Israel army chief: IRI nukes can be destroyed. Regime Change Iran quotes a Dow Jones bulletin: 'Israeli military chief Dan Halutz Tuesday said Iran's nuclear program "can be destroyed," Israel's Army Radio said. The report quoted Halutz as making the comments during a conference at Tel Aviv University. ' Meanwhile, Hyscience cites a report from the Guardian: 'The Iranian government has been successfully scouring Europe for the sophisticated equipment needed to develop a nuclear bomb, according to the latest western intelligence assessment of the country's weapons programmes. Scientists in Tehran are also shopping for parts for a ballistic missile capable of reaching Europe, with "import requests and acquisitions ... registered almost daily", the report seen by the Guardian concludes. ...' (RCI; Guardian via Hyscience)
Debka: Syrian intel chief flees to London. Latest from Debka: 'Retired General Ali Duba, known as father of Syrian intelligence and loyal aide of Presidents Assad father and son has fled to London from Damascus. This defection follows the blunt charges leveled against Bashar Assad by former Syrian vice president Khalam Haddam last Friday, and the UN inquiry commission’s demand that the Syrian president make himself available for questioning in the Hariri assassination.' (Debka)

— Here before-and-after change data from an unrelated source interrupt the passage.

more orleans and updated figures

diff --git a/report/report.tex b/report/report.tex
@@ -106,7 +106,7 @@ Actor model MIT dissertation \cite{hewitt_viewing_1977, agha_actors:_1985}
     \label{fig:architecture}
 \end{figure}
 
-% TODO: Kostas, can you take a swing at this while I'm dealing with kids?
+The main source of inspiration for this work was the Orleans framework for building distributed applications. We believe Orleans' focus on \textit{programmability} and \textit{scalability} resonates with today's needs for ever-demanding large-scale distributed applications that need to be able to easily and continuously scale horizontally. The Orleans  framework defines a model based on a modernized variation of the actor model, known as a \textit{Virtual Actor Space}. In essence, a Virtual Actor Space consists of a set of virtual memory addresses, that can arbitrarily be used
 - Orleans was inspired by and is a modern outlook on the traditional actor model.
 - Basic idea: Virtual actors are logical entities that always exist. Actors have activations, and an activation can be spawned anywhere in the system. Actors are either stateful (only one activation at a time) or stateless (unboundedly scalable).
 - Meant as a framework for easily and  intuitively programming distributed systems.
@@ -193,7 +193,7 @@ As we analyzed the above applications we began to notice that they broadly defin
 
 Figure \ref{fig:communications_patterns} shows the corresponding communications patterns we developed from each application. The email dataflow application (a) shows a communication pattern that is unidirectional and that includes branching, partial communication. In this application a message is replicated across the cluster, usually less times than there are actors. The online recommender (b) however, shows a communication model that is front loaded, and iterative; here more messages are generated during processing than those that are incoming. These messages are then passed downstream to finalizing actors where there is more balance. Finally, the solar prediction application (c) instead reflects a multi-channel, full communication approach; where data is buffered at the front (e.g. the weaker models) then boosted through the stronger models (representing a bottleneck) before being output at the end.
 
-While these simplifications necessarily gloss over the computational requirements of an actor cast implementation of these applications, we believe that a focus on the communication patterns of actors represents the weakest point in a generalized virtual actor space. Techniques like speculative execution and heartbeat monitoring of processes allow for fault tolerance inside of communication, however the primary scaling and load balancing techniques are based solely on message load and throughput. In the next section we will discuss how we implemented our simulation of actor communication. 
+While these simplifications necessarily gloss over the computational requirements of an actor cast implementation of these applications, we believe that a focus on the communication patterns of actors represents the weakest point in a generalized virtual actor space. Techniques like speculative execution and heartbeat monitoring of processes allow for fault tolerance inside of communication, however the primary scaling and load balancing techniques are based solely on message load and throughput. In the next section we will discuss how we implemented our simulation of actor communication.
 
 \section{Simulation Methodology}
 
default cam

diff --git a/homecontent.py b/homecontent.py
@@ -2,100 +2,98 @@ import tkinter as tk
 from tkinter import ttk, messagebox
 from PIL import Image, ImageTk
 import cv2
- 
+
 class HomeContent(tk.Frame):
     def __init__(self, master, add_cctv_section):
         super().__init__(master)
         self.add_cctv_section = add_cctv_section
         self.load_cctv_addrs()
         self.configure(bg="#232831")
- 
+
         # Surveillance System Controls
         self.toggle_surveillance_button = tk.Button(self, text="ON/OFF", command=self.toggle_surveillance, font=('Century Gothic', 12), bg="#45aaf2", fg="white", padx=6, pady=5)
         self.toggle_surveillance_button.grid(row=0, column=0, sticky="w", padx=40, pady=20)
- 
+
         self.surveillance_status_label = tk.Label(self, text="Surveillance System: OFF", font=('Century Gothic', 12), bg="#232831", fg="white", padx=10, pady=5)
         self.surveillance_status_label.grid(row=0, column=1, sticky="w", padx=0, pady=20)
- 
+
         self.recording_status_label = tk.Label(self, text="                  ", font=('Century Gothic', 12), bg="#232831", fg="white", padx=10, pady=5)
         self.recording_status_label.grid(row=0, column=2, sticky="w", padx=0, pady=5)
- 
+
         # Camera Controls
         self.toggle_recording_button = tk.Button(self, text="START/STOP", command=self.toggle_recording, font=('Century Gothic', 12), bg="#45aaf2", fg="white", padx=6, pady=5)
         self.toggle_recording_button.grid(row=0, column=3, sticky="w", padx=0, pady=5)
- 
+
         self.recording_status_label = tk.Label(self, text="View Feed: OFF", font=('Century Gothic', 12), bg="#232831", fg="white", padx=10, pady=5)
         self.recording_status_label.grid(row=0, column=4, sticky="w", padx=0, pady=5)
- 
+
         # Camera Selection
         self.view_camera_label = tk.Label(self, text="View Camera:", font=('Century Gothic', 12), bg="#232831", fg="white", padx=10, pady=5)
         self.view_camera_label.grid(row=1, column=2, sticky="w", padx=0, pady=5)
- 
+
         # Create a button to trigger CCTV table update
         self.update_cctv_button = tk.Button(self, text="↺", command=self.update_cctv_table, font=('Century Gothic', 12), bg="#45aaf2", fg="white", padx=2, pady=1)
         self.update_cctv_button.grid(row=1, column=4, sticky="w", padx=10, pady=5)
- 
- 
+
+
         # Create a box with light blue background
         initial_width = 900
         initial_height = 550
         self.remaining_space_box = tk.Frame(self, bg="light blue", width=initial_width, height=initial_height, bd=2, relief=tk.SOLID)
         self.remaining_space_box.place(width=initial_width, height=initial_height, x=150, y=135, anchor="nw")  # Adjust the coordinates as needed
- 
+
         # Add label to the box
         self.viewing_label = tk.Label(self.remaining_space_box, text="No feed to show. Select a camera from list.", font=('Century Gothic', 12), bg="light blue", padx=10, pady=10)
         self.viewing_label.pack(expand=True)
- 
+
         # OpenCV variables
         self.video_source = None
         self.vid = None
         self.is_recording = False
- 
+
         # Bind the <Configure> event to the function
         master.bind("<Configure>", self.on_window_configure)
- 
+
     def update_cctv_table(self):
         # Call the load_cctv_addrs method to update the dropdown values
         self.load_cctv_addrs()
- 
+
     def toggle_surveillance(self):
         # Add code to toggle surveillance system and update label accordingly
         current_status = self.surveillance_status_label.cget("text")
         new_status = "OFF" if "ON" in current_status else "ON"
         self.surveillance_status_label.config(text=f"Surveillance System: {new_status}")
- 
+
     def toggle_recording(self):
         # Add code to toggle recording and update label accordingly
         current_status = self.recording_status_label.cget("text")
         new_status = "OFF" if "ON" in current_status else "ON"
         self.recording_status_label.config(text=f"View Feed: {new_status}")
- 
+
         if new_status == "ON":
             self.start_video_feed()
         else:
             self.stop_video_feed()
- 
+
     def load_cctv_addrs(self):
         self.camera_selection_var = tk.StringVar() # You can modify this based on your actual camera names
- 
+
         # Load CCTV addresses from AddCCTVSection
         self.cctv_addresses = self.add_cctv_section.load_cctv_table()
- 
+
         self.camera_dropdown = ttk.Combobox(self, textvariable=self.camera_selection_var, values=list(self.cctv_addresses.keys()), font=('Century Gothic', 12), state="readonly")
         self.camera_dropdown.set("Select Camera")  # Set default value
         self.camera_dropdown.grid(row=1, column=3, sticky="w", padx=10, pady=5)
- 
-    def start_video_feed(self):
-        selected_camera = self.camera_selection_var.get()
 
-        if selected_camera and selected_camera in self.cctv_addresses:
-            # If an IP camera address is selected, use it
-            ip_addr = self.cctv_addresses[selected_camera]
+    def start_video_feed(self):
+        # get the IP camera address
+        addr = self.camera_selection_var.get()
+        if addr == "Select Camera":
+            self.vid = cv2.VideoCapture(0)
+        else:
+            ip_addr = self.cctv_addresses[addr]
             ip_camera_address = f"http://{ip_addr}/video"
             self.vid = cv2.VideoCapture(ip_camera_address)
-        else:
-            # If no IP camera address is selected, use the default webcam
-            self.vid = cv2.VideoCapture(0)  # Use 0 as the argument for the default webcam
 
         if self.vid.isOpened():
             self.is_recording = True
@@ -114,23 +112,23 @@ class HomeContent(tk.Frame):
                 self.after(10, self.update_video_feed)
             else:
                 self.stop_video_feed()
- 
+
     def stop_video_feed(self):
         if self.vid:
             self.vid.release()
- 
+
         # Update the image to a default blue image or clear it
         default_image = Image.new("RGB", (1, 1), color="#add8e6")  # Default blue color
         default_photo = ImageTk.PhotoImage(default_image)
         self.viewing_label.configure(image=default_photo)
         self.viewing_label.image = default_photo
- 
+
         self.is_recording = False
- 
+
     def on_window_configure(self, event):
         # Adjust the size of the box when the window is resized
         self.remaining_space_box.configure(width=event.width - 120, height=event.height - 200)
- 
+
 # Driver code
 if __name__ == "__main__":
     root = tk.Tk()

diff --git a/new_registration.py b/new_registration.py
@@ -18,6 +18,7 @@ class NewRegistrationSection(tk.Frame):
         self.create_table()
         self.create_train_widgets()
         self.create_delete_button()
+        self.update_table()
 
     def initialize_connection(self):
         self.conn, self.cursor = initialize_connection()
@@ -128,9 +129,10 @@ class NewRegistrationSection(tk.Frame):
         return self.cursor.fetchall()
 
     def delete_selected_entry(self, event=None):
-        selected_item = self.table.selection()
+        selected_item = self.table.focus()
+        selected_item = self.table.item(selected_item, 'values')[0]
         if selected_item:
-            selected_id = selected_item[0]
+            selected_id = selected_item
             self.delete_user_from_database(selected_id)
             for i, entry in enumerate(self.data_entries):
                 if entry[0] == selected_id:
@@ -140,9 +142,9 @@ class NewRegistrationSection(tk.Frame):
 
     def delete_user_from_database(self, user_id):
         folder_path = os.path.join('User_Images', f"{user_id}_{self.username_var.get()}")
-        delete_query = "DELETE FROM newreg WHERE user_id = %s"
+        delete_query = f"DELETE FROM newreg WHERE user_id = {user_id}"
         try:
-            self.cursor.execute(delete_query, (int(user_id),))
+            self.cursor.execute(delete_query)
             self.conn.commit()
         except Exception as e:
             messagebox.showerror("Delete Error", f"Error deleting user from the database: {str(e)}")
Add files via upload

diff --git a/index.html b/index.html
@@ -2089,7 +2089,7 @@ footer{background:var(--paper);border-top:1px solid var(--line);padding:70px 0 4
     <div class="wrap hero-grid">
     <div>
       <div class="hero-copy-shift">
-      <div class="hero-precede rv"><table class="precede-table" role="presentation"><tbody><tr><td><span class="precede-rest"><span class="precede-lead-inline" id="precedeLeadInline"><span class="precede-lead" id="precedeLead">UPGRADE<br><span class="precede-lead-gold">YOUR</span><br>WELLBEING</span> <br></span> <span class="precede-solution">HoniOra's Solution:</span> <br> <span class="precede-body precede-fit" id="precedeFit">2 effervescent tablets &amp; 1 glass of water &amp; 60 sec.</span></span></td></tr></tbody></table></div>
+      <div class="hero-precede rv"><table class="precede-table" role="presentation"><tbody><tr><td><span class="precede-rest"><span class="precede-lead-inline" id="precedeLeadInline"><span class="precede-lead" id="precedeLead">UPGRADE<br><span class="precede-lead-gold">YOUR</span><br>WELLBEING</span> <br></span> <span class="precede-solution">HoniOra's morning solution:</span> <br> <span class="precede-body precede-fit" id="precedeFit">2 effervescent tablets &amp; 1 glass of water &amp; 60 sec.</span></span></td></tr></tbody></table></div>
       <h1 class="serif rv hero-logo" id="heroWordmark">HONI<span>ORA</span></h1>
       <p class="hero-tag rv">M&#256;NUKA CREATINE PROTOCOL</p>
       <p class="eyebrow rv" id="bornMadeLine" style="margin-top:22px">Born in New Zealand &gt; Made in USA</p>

"Beyond the Mafia regimes." Syrian heretic Amarji: 'Corruption is the Number One obstacle in the face of development in our haggard part of the world. Entrenched regimes which act more like mafia conglomerates than actual governments can never produce the sort of reforms needed to help bridge the Development Gap separating us from the rest of the world. Therefore, those of us who are seriously interested in seeing this region living up to its full potential in terms of being able to provide for the material wellbeing of its various peoples have the awesome responsibility of trying to build alternatives to existing regimes from the ground up. ...' Be sure to follow the link to Dar Emar. (Amarji)
Ed on Abramoff scandal. Captain's Quarters reacts to the Abramoff scandal. Among his conclusions: 'The most significant development from this scandal will be the almost-certain disqualification for serious Presidential runs by anyone currently on the Hill, including Hill(ary) herself. Abramoff's stench will touch everyone currently noted for front-runner status, except possibly the most radical of Democrats, such as John Kerry -- who isn't going to get a second chance anyway. The next President of the US will be someone in a governor's seat now, and someone who hasn't served in Congress before. It could very well be Mitt Romney against Bill Richardson or Mark Warner. We'll see how it develops, but if the Abramoff corruption goes as deep as prosecutors say, look for an unprecedented series of power shifts in the next two cycles -- not partisan, but demographic, as American voters start looking for fresh choices.' (Captain's Quarters)
UPDATE: Fausta at the Bad Hair Blog has lots more links on the Abramoff scandal, and other important issues of the day. Go catch Fausta, who picks up where Morning Report leaves off.